- _GOAL OF THE EXERCISE_: Copy each line of the records that contains the word "Footscray".

- _RECORDS TO USE_:
• • •
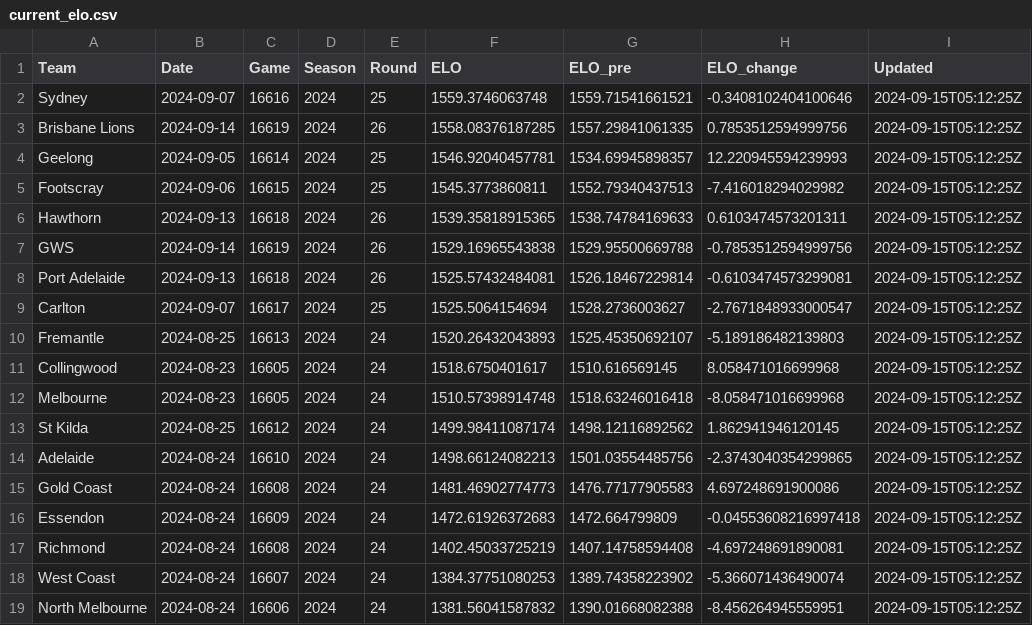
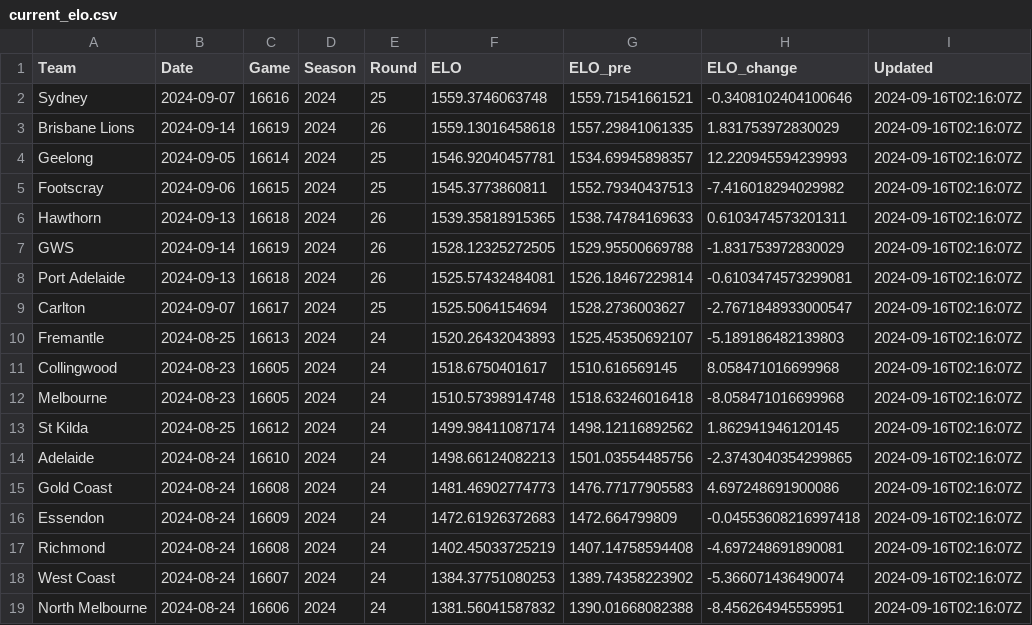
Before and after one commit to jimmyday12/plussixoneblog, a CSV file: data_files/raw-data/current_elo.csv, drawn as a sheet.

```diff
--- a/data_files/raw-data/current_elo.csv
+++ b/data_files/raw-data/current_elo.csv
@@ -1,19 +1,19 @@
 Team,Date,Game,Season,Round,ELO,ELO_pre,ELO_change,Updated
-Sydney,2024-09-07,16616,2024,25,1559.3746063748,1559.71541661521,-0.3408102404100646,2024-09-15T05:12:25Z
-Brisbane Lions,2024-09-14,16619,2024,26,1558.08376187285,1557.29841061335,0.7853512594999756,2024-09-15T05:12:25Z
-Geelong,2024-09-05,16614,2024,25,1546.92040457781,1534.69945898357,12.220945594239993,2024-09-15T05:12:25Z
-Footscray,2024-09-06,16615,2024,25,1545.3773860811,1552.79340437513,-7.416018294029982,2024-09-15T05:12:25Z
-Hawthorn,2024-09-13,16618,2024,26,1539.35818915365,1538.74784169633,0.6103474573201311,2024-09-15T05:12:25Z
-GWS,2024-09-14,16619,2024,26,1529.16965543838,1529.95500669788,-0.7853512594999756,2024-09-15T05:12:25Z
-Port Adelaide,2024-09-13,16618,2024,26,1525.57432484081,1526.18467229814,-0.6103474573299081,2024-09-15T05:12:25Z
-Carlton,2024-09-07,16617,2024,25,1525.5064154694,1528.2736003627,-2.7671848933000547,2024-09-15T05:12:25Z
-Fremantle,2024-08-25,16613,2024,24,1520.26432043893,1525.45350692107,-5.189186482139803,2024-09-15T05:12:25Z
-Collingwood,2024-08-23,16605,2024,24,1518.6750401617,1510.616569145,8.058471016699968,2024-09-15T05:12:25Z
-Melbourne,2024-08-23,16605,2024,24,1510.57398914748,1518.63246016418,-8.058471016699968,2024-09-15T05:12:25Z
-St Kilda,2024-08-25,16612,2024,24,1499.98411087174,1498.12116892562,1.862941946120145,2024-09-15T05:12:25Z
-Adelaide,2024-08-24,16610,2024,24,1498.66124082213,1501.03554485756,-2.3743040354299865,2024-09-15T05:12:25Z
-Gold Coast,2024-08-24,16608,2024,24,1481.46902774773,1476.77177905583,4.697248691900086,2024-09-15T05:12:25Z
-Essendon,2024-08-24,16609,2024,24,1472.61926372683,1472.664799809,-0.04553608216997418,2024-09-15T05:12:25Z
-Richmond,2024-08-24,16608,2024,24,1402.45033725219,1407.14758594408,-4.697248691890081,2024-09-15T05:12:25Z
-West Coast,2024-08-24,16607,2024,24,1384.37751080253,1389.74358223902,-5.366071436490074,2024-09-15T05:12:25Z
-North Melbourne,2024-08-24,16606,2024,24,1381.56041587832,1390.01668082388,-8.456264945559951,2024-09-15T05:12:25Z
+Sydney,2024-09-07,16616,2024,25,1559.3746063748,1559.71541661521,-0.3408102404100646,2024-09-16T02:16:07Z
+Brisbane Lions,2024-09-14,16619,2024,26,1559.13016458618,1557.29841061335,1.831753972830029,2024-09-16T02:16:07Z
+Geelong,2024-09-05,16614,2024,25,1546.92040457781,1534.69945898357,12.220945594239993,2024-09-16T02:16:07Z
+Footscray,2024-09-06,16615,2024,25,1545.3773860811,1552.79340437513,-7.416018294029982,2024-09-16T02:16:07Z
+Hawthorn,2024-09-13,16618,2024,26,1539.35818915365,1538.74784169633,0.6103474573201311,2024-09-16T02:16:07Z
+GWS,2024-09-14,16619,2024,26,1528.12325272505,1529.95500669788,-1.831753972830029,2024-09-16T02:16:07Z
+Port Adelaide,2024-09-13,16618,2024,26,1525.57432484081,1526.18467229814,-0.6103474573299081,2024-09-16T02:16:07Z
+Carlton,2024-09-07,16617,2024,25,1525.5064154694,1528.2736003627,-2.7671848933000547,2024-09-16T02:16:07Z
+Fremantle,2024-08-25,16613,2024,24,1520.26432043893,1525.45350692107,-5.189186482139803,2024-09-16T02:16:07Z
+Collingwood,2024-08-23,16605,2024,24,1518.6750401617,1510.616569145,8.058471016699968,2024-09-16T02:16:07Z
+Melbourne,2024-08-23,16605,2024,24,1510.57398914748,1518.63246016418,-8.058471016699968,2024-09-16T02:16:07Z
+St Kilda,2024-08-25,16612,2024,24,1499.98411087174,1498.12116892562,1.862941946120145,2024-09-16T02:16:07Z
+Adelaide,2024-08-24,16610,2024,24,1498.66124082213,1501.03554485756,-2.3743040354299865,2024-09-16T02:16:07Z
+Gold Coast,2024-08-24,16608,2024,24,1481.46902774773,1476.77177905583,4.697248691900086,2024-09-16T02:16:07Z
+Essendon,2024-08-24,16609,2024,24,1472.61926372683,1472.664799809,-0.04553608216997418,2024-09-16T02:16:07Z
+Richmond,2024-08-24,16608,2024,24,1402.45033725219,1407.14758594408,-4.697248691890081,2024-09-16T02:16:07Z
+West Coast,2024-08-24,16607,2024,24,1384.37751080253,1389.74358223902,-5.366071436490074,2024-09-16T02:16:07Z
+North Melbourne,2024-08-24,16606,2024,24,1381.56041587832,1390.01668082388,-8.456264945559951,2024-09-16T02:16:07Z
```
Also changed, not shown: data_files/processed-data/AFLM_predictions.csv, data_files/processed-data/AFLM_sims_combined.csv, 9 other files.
• • •
- _SOLUTION BELOW_:
-Footscray,2024-09-06,16615,2024,25,1545.3773860811,1552.79340437513,-7.416018294029982,2024-09-15T05:12:25Z
+Footscray,2024-09-06,16615,2024,25,1545.3773860811,1552.79340437513,-7.416018294029982,2024-09-16T02:16:07Z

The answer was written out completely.